##### Provided entries #####
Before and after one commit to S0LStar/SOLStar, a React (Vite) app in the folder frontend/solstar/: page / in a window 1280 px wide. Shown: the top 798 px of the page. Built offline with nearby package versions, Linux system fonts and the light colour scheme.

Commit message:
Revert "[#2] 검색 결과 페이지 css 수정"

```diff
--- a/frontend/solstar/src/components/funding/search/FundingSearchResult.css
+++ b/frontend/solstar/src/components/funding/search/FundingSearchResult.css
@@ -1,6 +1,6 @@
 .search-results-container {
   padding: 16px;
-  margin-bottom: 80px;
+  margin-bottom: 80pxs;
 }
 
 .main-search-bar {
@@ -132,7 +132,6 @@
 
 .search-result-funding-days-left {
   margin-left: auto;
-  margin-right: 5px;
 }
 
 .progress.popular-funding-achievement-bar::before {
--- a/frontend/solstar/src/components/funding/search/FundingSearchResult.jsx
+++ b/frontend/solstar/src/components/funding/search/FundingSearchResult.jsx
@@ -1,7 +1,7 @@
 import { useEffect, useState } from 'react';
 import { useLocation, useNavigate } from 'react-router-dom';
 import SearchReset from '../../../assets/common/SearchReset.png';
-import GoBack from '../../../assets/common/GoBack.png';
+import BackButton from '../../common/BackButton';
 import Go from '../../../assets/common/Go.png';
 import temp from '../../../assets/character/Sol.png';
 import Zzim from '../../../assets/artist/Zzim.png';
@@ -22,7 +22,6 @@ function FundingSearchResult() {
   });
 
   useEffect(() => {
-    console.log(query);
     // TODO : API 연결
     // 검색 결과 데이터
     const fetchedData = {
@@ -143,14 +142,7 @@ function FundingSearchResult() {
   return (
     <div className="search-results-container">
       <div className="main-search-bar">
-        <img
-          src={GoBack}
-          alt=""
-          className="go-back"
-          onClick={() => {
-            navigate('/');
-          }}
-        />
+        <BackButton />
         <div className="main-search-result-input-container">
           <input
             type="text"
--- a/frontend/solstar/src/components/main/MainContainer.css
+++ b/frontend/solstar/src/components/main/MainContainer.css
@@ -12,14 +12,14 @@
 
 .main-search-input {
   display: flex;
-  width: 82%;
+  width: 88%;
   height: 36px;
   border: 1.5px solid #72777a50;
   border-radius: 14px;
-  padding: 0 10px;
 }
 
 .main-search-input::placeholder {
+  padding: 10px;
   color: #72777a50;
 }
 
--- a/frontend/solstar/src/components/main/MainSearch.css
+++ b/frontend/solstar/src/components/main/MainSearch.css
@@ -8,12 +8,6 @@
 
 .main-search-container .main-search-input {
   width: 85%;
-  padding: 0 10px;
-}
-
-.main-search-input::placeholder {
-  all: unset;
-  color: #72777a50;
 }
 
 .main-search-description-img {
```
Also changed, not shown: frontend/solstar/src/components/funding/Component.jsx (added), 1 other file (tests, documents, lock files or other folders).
#####
» About this task
Repeat each of the entries above precisely as given.

» Reply to the exercise
Before and after one commit to S0LStar/SOLStar, a React (Vite) app in the folder frontend/solstar/: page / in a window 1280 px wide. Shown: the top 798 px of the page. Built offline with nearby package versions, Linux system fonts and the light colour scheme.

Commit message:
Revert "[#2] 검색 결과 페이지 css 수정"

```diff
--- a/frontend/solstar/src/components/funding/search/FundingSearchResult.css
+++ b/frontend/solstar/src/components/funding/search/FundingSearchResult.css
@@ -1,6 +1,6 @@
 .search-results-container {
   padding: 16px;
-  margin-bottom: 80px;
+  margin-bottom: 80pxs;
 }
 
 .main-search-bar {
@@ -132,7 +132,6 @@
 
 .search-result-funding-days-left {
   margin-left: auto;
-  margin-right: 5px;
 }
 
 .progress.popular-funding-achievement-bar::before {
--- a/frontend/solstar/src/components/funding/search/FundingSearchResult.jsx
+++ b/frontend/solstar/src/components/funding/search/FundingSearchResult.jsx
@@ -1,7 +1,7 @@
 import { useEffect, useState } from 'react';
 import { useLocation, useNavigate } from 'react-router-dom';
 import SearchReset from '../../../assets/common/SearchReset.png';
-import GoBack from '../../../assets/common/GoBack.png';
+import BackButton from '../../common/BackButton';
 import Go from '../../../assets/common/Go.png';
 import temp from '../../../assets/character/Sol.png';
 import Zzim from '../../../assets/artist/Zzim.png';
@@ -22,7 +22,6 @@ function FundingSearchResult() {
   });
 
   useEffect(() => {
-    console.log(query);
     // TODO : API 연결
     // 검색 결과 데이터
     const fetchedData = {
@@ -143,14 +142,7 @@ function FundingSearchResult() {
   return (
     <div className="search-results-container">
       <div className="main-search-bar">
-        <img
-          src={GoBack}
-          alt=""
-          className="go-back"
-          onClick={() => {
-            navigate('/');
-          }}
-        />
+        <BackButton />
         <div className="main-search-result-input-container">
           <input
             type="text"
--- a/frontend/solstar/src/components/main/MainContainer.css
+++ b/frontend/solstar/src/components/main/MainContainer.css
@@ -12,14 +12,14 @@
 
 .main-search-input {
   display: flex;
-  width: 82%;
+  width: 88%;
   height: 36px;
   border: 1.5px solid #72777a50;
   border-radius: 14px;
-  padding: 0 10px;
 }
 
 .main-search-input::placeholder {
+  padding: 10px;
   color: #72777a50;
 }
 
--- a/frontend/solstar/src/components/main/MainSearch.css
+++ b/frontend/solstar/src/components/main/MainSearch.css
@@ -8,12 +8,6 @@
 
 .main-search-container .main-search-input {
   width: 85%;
-  padding: 0 10px;
-}
-
-.main-search-input::placeholder {
-  all: unset;
-  color: #72777a50;
 }
 
 .main-search-description-img {
```
Also changed, not shown: frontend/solstar/src/components/funding/Component.jsx (added), 1 other file (tests, documents, lock files or other folders).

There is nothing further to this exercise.